The second day of the high-level debate started with a speech of Ukraine’s president Volodymyr Zelensky. Speaking from the General Assembly Tribune, Zelensky made no mention of the political scandal shaking the United States that he is involved with. Mere hours before Zelensky’s speech, the US House launched a formal impeachment inquiry into President Donald Trump over a phone call with his Ukrainian counterpart which took place in July.
Zelensky focused on the smoldering civil war that has been going on in Ukraine for five years, and vowed to end the conflict, but “not at a cost of lives of Ukrainians.”
"Recovering all occupied Ukrainian territories are my primary objectives, but not at the cost of the lives of Ukrainians," he said.
He called on the international community to ramp up support to Ukraine, saying that "there is no such thing as someone else's war.”
Iranian President Hassan Rouhani warned the audience about the danger of conflict in the Persian Gulf, saying that regional security could fall with a “single blunder.”
“Our region is on the edge of collapse, as a single blunder can fuel a big fire," he said.
As Rouhani presented his Hormuz Peace Initiative (HOPE), designed to include all countries of the Gulf region, he insisted that security can only be ensured by the region’s countries, not through US intervention or “merciless economic terrorism.”
Accusing Washington of “international piracy” towards Iran over the sanctions that Trump unilaterally re-imposed after withdrawing from the JCPOA nuclear deal in 2018, Rouhani asserted that Tehran will never negotiate with “an enemy that seeks to make Iran surrender with the weapon of poverty.”
Speaking from the General Assembly tribune, Rouhani made a straightforward call for Washington to “stop the sanctions so as to open the way for the start of negotiations.”

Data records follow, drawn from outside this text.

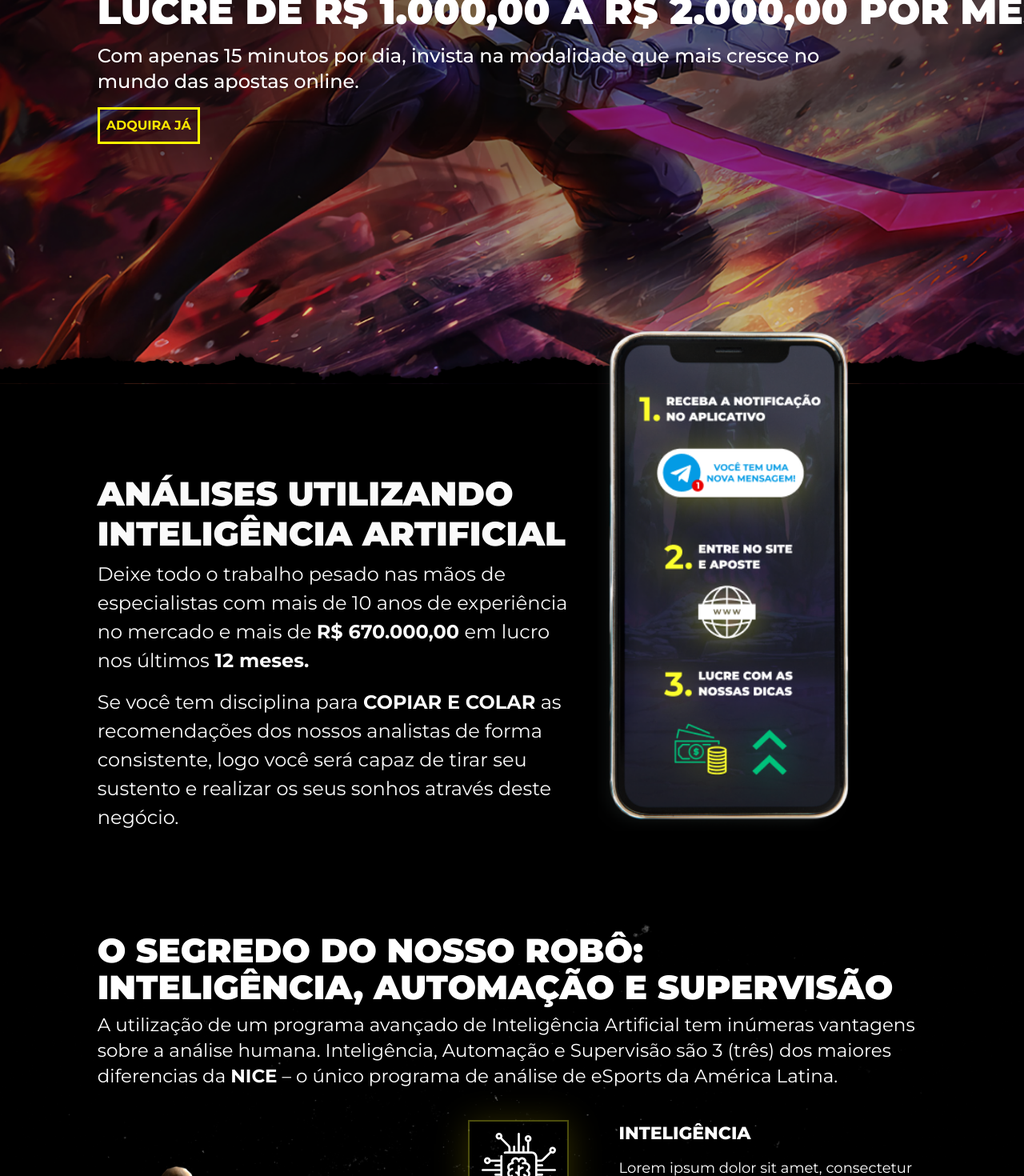
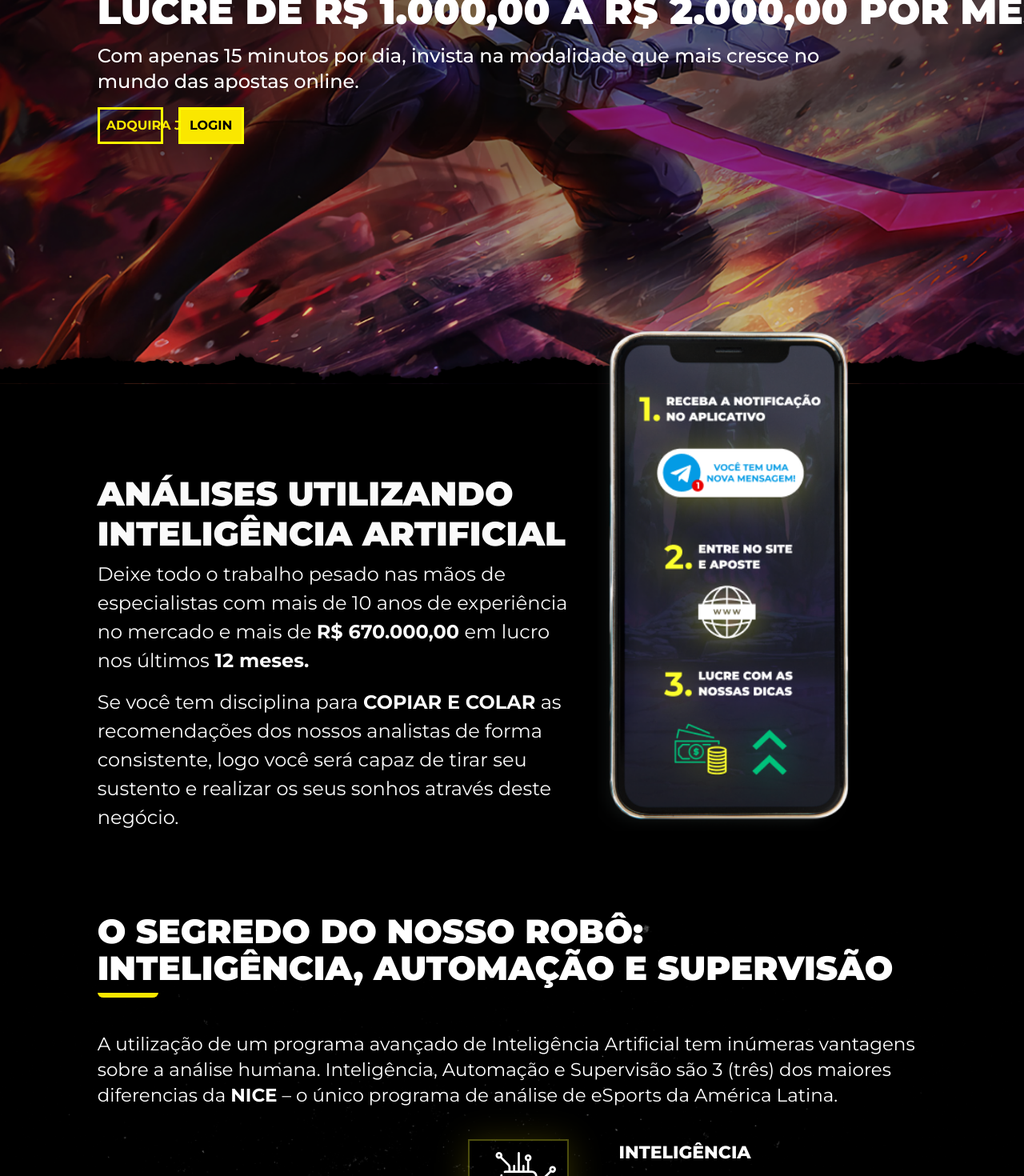
Before and after one commit to SandroSena/projeto-betclub, a React (Create React App) app: page / in a window 1280 px wide. Shown: the part 320-1790 px from the top of the page at 80% size. Built offline with nearby package versions, Linux system fonts and the light colour scheme.

Commit message:
underlines

```diff
--- a/src/components/Approval.js
+++ b/src/components/Approval.js
@@ -78,13 +78,22 @@ const Results = () => {
       font-size: 0.8rem;
     }
   `;
+  const Underline = styled.span`
+    text-decoration: none;
+    border-bottom: 6px solid #fae700;
+    padding-bottom: 5px;
+    border-radius: 10%;
+    cursor: pointer;
+  `;
   return (
     <Container className='p-0 pt-5' fluid>
-      <div id='approval'/>
+      <div id='approval' />
 
       <Background>
         <Col md={{ offset: 4, span: 4 }} className='pt-5'>
-          <CTASuperTitle>QUEM JÁ FAZ PARTE DO CLUBE APROVA</CTASuperTitle>
+          <CTASuperTitle>
+            QUEM JÁ FAZ PARTE DO CLU<Underline>BE </Underline>APROVA
+          </CTASuperTitle>
         </Col>
         <Row className='d-flex pt-5 justify-content-center w-100'>
           <Carousel
--- a/src/components/Bonus.js
+++ b/src/components/Bonus.js
@@ -156,6 +156,14 @@ const Bonus = () => {
     align-items: flex-start;
     flex-wrap: wrap;
   `;
+
+  const Underline = styled.span`
+    text-decoration: none;
+    border-bottom: 6px solid #fae700;
+    padding-bottom: 5px;
+    border-radius: 10%;
+    cursor: pointer;
+  `;
   return (
     <Container className='p-0' fluid>
       <Background>
@@ -163,7 +171,7 @@ const Bonus = () => {
           <Col md={{ offset: 1, span: 10 }}>
             <CTASuperTitle>
               IDEAL PARA QUEM ESTÁ COMEÇANDO
-              <br /> E NÃO QUER FICAR PARA TRÁS
+              <br /> <Underline>E N</Underline>ÃO QUER FICAR PARA TRÁS
             </CTASuperTitle>
           </Col>
           <Col className='h-75' xs={12} md={{ span: 5, offset: 1 }}>
@@ -200,7 +208,9 @@ const Bonus = () => {
           </Col>
           <Col xs={12} md={{ span: 5 }}>
             <BonusContainer>
-              <CTATitle className='pb-5'>BÔNUS: CURSO INTRODUTÓRIO</CTATitle>
+              <CTATitle className='pb-5'>
+                <Underline>BÔNUS</Underline>: CURSO INTRODUTÓRIO
+              </CTATitle>
               <CTAText>
                 40 rápidos minutos que vão te permitir entender os conceitos
                 chaves do negócio, além de pontos importantes para garantir seu
--- a/src/components/CallToAction.js
+++ b/src/components/CallToAction.js
@@ -80,6 +80,27 @@ const CallToAction = () => {
     padding: 0.5rem;
     font-weight: bold;
     cursor: pointer;
+    width: 45%;
+    text-align: center;
+    white-space: nowrap;
+
+    @media (max-width: 767px) {
+      margin-left: auto;
+      margin-right: auto;
+    }
+  `;
+
+  const LoginButton = styled.a`
+    background-color: rgb(250, 231, 0);
+    color: rgba(1, 1, 1, 1) !important;
+    border: 3px solid yellow;
+    text-transform: uppercase;
+    padding: 0.5rem;
+    font-weight: bold;
+    cursor: pointer;
+    width: 45%;
+    text-align: center;
+    white-space: nowrap;
 
     @media (max-width: 767px) {
       margin-left: auto;
@@ -121,11 +142,12 @@ const CallToAction = () => {
             </CTAText>
           </Col>
           <Col
-            className='d-flex justify-xs-content-center'
-            md={{ span: 3, offset: 1 }}
+            className='d-flex justify-content-between justify-xs-content-center'
+            md={{ span: 2, offset: 1 }}
             xs={12}
           >
             <Button href='#info-container'>Adquira Já</Button>
+            <LoginButton href='#info-container'>Login</LoginButton>
           </Col>
         </Container>
       </Background>
--- a/src/components/EsportsFuture.js
+++ b/src/components/EsportsFuture.js
@@ -79,7 +79,13 @@ const EsportsFuture = () => {
       display: none;
     }
   `;
-
+  const Underline = styled.span`
+    text-decoration: none;
+    border-bottom: 6px solid #fae700;
+    padding-bottom: 5px;
+    border-radius: 10%;
+    cursor: pointer;
+  `;
   return (
     <Background>
       <Container className='p-0' fluid>
@@ -87,7 +93,7 @@ const EsportsFuture = () => {
           <Col md={{ span: 5, offset: 2 }} xs={{ span: 10, offset: 1 }}>
             <div className='mb-5 mt-5'>
               <EsportsFutureTitle>
-                E-SPORTS: O FUTURO DAS APOSTAS ONLINE
+                E-SPORTS: O FUTURO DAS APOS<Underline>TAS</Underline> ONLINE
               </EsportsFutureTitle>
               <EsportsFutureText>
                 Com mais de 90% dos campeonatos de Futebol cancelados, surgiu
--- a/src/components/FAQ.js
+++ b/src/components/FAQ.js
@@ -94,6 +94,13 @@ const FAQ = () => {
     line-height: 20px;
 
     color: #ffffff;
+  `;
+  const Underline = styled.span`
+    text-decoration: none;
+    border-bottom: 6px solid #fae700;
+    padding-bottom: 5px;
+    border-radius: 10%;
+    cursor: pointer;
   `;
 
   const questionsData = [
@@ -233,7 +240,9 @@ const FAQ = () => {
 
       <Background>
         <Col md={{ offset: 1, span: 11 }} className='pt-5'>
-          <CTASuperTitle className='pb-5'>Perguntas Frequentes</CTASuperTitle>
+          <CTASuperTitle className='pb-5'>
+            <Underline>Per</Underline>guntas Frequentes
+          </CTASuperTitle>
           <QuestionsContainer className='pt-3'>
             {questionsData.map(question => {
               return (
--- a/src/components/Founder.js
+++ b/src/components/Founder.js
@@ -103,6 +103,13 @@ const Founder = () => {
     display: flex;
     flex-flow: row wrap;
   `;
+  const Underline = styled.span`
+    text-decoration: none;
+    border-bottom: 6px solid #fae700;
+    padding-bottom: 5px;
+    border-radius: 10%;
+    cursor: pointer;
+  `;
 
   return (
     <Container className='p-0 pt-5' fluid>
@@ -131,7 +138,7 @@ const Founder = () => {
           <RowContainer>
             <FounderTitle className='pb-5'>
               Conheça o idealizador <br />
-              do betclub
+              <Underline>do </Underline>betclub
             </FounderTitle>
             <FounderText>
               Juliano Fontes é o maior especialista em Apostas Esportivas do
--- a/src/components/RegisterTodayOnClub.js
+++ b/src/components/RegisterTodayOnClub.js
@@ -132,6 +132,13 @@ const RegisterTodayOnClub = () => {
     }
   `;
 
+  const Underline = styled.span`
+    text-decoration: none;
+    border-bottom: 6px solid #fae700;
+    padding-bottom: 5px;
+    border-radius: 10%;
+    cursor: pointer;
+  `;
   return (
     <Background>
       <Container className='p-0' fluid>
@@ -141,7 +148,8 @@ const RegisterTodayOnClub = () => {
           className='pt-5'
         >
           <RegisterTodayTitle>
-            INSCREVA-SE HOJE NO CLUB E GANHE BÔNUS EXCLUSIVOS
+            INSCREVA-SE HOJE NO CLUB E <Underline>GAN</Underline>HE BÔNUS
+            EXCLUSIVOS
           </RegisterTodayTitle>
         </Col>
         <Col
--- a/src/components/Results.js
+++ b/src/components/Results.js
@@ -47,13 +47,19 @@ const Results = () => {
   const ImgWrapper = styled.div`
     object-fit: scale-down;
   `;
-
+  const Underline = styled.span`
+    text-decoration: none;
+    border-bottom: 6px solid #fae700;
+    padding-bottom: 5px;
+    border-radius: 10%;
+    cursor: pointer;
+  `;
   return (
     <Container className='p-0 pt-5' fluid>
       <Background>
         <Col md={{ offset: 3, span: 6 }}>
           <CTASuperTitle className='pt-5'>
-            RESULTADOS DO CLUB NO MERCADO DE APOSTAS{' '}
+            RESULTADOS DO CLUB NO MERCADO<Underline> DE</Underline> APOSTAS{' '}
           </CTASuperTitle>
         </Col>
         <Row className='d-flex pt-5 justify-content-center w-100'>
--- a/src/components/RobotSecret.js
+++ b/src/components/RobotSecret.js
@@ -173,13 +173,21 @@ const RobotSecret = () => {
     }
   `;
 
+  const Underline = styled.span`
+    text-decoration: none;
+    border-bottom: 6px solid #fae700;
+    padding-bottom: 5px;
+    border-radius: 10%;
+    cursor: pointer;
+  `;
+
   return (
     <Background>
       <Container className='p-0 pb-5' fluid>
-        <Col md={{ span: 10, offset: 1 }} xs={11}>
+        <Col className='pb-5' md={{ span: 10, offset: 1 }} xs={11}>
           <CTATitle>
             O SEGREDO DO NOSSO ROBÔ:
-            <br /> INTELIGÊNCIA, AUTOMAÇÃO E SUPERVISÃO
+            <br /> <Underline>INT</Underline>ELIGÊNCIA, AUTOMAÇÃO E SUPERVISÃO
           </CTATitle>
         </Col>
         <Col md={{ span: 10, offset: 1 }} xs={11}>
--- a/src/components/SevenDaysFree.js
+++ b/src/components/SevenDaysFree.js
@@ -73,6 +73,13 @@ const SevenDaysFree = () => {
       display: none;
     }
   `;
+  const Underline = styled.span`
+    text-decoration: none;
+    border-bottom: 6px solid #fae700;
+    padding-bottom: 5px;
+    border-radius: 10%;
+    cursor: pointer;
+  `;
 
   return (
     <Background>
@@ -85,7 +92,7 @@ const SevenDaysFree = () => {
           >
             <SevenDaysTitle>
               TESTE SEM COMPROMISSO
-              <br /> POR 7 DIAS
+              <br /> <Underline>POR</Underline> 7 DIAS
             </SevenDaysTitle>
           </Col>
           <Col
--- a/src/components/WhyWeTrust.js
+++ b/src/components/WhyWeTrust.js
@@ -150,6 +150,7 @@ const WhyWeTrust = () => {
     justify-content: center;
     align-self: center;
     padding: 2rem;
+    width: 25%;
     @media (max-width: 767px) {
       width: auto;
     }
@@ -221,6 +222,13 @@ const WhyWeTrust = () => {
       white-space: pre-wrap;
     }
   `;
+  const Underline = styled.span`
+    text-decoration: none;
+    border-bottom: 6px solid #fae700;
+    padding-bottom: 5px;
+    border-radius: 10%;
+    cursor: pointer;
+  `;
   return (
     <Container className='d-flex flex-column align-items-center' fluid>
       <Background>
@@ -228,7 +236,9 @@ const WhyWeTrust = () => {
           md={{ offset: 1, span: 5 }}
           className='h-75 p-1 d-flex flex-column align-items-center justify-content-between'
         >
-          <WhyWeTrustTitle>POR QUE CONFIAMOS NA NICE...</WhyWeTrustTitle>
+          <WhyWeTrustTitle>
+            POR QUE CONFIAMOS <Underline>NA</Underline> NICE...
+          </WhyWeTrustTitle>
           <ContainerTextImgs>
             <SvgImg src={perda} />
             <WhyWeTrustText>
```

Fayez Sarraj, the Prime Minister of Libya’s Government of National Accord (GNA), blasted foreign interference by a number of nations who support GNA’s number one rival, the Libyan National Army (LNA)’s Field Marshal Khalifa Haftar. In particular, he pointed the finger at the United Arab Emirates, France and Egypt for providing support to Haftar’s forces.
"Libya faced a serious crisis over negative foreign influence which led to institutional and political division. The crisis grew to attacks on the capital involving external financial and military support," Sarraj said.
He rejected the idea of peace talks with Haftar.
"We will not sit at one table with criminal Haftar. He is not a partner in achieving peace," Sarraj told the UN General Assembly, late on Wednesday.
Iraqi President Barham Salih proposed the creation of a regional organization that would promote economic integration and security in the region, which only recently began recovering from a war against the Daesh terror group.
"We can transform our country from a battlefield and a scene of violence into an economic hub in the region,” Salih said. "The security of the region is contingent upon a good neighborly relationship between Iraq and its surrounding countries.”
The president pointed out Iraq’s vast ethnic and religious diversity as proof that the republic fits best for becoming an economic hub in the Middle East.
Lebanese President Michel Aoun called on the international community to ramp up efforts to facilitate the return of Syrian refugees to their homes. He pointed out that the influx of Syrian refugees put a strain on the Lebanese economy and that bringing them home is a joint international responsibility that must be urgently dealt with. He said his nation will continue to urge Syrians to “voluntarily” return to their homeland in coordination with the Syrian government.
Aoun noted that 250,000 refugees have returned to Syria from Lebanon and “there has been no information about anyone being persecuted or mistreated."
German Foreign Minister Heiko Maas made a surprising appearance at the UN General Assembly tribune Wednesday, despite his speech being reportedly scheduled for Friday. No comments are immediately available regarding the program reshuffle.
In his speech, Maas called on Iran to engage in talks with the US, adding that talks can only happen if “no unrealistic preconditions are placed on such a dialogue.” He called on Iran to meet obligations it took on itself under the 2015 JCPOA nuclear deal and to “respond positively” to European efforts to facilitate a “positive, diplomatic solution.”
Maas made comments that contrasted to those of Trump, who claimed the future belongs to “patriots,” not “globalists.” According to Maas, Germany disagrees with the idea that “if everyone thinks for themselves, everyone is thought about,” arguing that, under Trump’s ‘logic’, every nation would instead end up pitted against everyone else.
The Foreign Minister spoke on climate change, saying that unless people of the world be provided with basic resources such as clean drinking water, future wars will be “climate wars.”
Guatemalan President Jimmy Morales devoted nearly half his UN General Assembly speech on Wednesday to the now-gone commission known as CICIG, which worked in the country for 12 years. Morales said the commission infringed on Guatemala's sovereignty and jeopardized "social peace." He called for an investigation and a detailed report on its spending.